What is your legacy?
Posted August 6, 2016on:
My reflection today comes courtesy of a Wired article, Sad Windows XP Machine Spotted at the Las Vegas Airport.
There are personal legacies and there are organisational legacies.
A question that some of us might dare not ponder is: What is your legacy? This is a difficult question because each of us has to ask if we are making a worthwhile difference.
Large organisations should ponder that question, but not just from an existential perspective. What legacy systems and processes are they leaving behind?
The airport highlighted in the Wired article and most large organisations invest in technology that is costly to buy upfront and to maintain thereafter. Rather than move with the times, administrators opt not to change because the immediate need is to balance a budget.
The cost of not upgrading and changing is hard to calculate because it is a projection. It is hard to measure the cost of what-ifs like security breaches, or the shelf life of supported technologies.
This is why so many sites still have the “best viewed with Microsoft Internet Explorer version X” or why certain organisations only use certain computers with certain configurations. They are content to let the world go by because they have their heads in the sand.
The common excuses from IT departments are “security” and “good enough”. I have explained how people hide behind security.
“Good enough” is a top-down view of work. It is an outdated attitude that comprises of: 1) we provide for you, 2) we define your work, and 3) be grateful that we provide and define. Oh, and everything else is not as good or as secure.
We provide? How about BYOD like personal laptops, slates, and phones?
We define your work? Can you place such limits in modern work environments?
Be grateful. We are, but we also expect you to be reasonable and current, not stubborn and backward.
Nothing is totally secure, not as long as you let people in. If you think about it, any work is a socio-technical system.
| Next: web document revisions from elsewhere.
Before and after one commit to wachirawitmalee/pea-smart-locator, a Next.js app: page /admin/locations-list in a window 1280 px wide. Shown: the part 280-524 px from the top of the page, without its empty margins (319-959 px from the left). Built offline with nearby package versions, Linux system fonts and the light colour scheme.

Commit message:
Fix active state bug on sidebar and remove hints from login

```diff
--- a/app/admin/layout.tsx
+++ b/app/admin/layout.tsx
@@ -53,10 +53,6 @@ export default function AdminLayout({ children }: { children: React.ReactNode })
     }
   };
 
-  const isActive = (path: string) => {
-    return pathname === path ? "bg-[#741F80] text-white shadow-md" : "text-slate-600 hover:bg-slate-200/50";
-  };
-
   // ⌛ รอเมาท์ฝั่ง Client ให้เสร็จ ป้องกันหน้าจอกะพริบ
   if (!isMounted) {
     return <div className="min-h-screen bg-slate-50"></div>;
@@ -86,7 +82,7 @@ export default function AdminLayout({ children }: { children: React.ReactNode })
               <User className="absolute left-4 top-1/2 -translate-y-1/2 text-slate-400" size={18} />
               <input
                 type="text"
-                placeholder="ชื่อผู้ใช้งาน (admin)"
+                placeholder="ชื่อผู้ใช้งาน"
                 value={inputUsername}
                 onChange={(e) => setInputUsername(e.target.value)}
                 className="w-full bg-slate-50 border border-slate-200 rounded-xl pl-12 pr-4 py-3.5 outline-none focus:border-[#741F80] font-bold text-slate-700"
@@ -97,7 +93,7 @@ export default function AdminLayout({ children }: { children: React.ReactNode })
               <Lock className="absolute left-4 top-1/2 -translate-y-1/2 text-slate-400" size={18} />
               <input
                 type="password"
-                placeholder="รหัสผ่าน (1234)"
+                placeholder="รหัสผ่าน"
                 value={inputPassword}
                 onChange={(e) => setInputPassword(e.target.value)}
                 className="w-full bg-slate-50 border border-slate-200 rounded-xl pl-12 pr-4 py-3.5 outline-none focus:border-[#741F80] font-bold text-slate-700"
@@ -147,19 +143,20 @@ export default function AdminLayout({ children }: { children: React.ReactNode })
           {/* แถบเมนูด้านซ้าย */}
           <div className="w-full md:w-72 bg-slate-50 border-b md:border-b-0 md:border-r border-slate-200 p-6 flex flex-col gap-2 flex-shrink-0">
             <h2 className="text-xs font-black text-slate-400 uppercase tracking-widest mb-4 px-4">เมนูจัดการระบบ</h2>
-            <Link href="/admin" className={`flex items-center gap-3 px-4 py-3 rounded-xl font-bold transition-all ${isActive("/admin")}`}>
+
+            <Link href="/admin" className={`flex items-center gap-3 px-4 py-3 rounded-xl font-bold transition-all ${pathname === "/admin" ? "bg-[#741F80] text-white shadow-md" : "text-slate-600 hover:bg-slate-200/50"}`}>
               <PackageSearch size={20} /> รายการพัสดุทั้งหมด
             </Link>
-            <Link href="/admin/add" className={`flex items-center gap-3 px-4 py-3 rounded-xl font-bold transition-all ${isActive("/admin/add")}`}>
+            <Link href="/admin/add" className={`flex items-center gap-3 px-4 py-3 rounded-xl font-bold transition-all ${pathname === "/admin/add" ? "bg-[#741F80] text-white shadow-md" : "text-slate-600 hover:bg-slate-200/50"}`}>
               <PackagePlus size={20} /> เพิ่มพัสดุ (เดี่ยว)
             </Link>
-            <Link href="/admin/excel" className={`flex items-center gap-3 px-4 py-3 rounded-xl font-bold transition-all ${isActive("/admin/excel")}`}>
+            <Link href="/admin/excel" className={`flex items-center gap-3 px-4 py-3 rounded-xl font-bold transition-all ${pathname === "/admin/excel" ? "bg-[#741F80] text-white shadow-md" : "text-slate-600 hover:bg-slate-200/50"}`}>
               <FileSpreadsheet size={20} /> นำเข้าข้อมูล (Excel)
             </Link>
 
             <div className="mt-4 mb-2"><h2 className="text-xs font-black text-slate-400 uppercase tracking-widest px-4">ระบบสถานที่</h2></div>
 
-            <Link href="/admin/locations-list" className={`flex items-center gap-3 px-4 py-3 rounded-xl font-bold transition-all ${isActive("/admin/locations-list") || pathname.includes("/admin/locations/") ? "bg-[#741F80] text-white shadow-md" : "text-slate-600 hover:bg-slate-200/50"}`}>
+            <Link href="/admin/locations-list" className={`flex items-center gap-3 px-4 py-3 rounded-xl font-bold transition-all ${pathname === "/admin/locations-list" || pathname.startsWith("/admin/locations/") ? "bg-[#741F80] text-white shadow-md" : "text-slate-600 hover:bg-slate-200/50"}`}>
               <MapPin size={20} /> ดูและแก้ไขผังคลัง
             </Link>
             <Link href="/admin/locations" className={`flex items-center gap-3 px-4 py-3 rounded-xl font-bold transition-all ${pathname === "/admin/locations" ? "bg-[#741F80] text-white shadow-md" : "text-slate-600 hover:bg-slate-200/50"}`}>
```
We use the tools of language and technology to enable work. The tools might be buggy. The people definitely are.
Administrators and IT departments focus on developing hardware. If you want to be a good leader, focus on nurturing humanware. That is a legacy that perpetuates itself. You can entrench it in fear and close-mindedness, or you can open and empower it.